"Before he went to the seminar my son was in debt already for $100,000. But the Voice of Heaven told him he would recover everything if he joined. Today my son is broke and I am poor," Kikuchi said.
Two years ago Kikuchi and a group of other former followers sued His Holiness. Their suit is one of hundreds waiting to be litigated. In May, police arrested the guru and 11 of his senior associates. Prosecutors charged them with practicing medicine without a license. Investigators said that over the past decade the cult accumulated cash and assets worth $870 million from 30,000 members who paid consultation fees and bought fake remedies and icons peddled as cures for anything and everything. So far 1,100 former followers have filed lawsuits claiming damages totaling $546 million. A court in central Fukuoka district already has awarded one group damages totaling $227,000. Fukunaga might yet face manslaughter charges in the deaths of four recruits who died during rigorous initiation rites at Mt. Fuji.

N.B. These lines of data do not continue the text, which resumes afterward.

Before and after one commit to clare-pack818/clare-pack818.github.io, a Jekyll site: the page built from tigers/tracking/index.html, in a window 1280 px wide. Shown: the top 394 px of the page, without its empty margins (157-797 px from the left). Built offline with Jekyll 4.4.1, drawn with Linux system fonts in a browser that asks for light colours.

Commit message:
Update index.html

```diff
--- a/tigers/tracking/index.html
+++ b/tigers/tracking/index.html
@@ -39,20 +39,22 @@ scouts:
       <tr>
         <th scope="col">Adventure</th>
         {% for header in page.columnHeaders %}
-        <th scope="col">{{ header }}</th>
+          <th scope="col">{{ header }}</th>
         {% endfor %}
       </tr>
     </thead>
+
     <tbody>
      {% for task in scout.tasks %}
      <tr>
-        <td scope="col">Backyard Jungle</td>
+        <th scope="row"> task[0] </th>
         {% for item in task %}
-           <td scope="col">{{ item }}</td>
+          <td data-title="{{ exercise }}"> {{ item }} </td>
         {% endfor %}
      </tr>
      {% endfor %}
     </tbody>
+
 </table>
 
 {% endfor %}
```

Legal experts say Japan's criminal justice system is ill equipped to combat the cult phenomenon. "The biggest question is on what basis will the authorities decide whether this is fraud," said Takashi Hirohashi, editor of the monthly New Religions magazine. Following his arrest, Fukunaga exploited this dilemma. He simply told investigators he could no longer remember what the divine voice had told him. Worse, he said, he wasn't receiving any more instructions.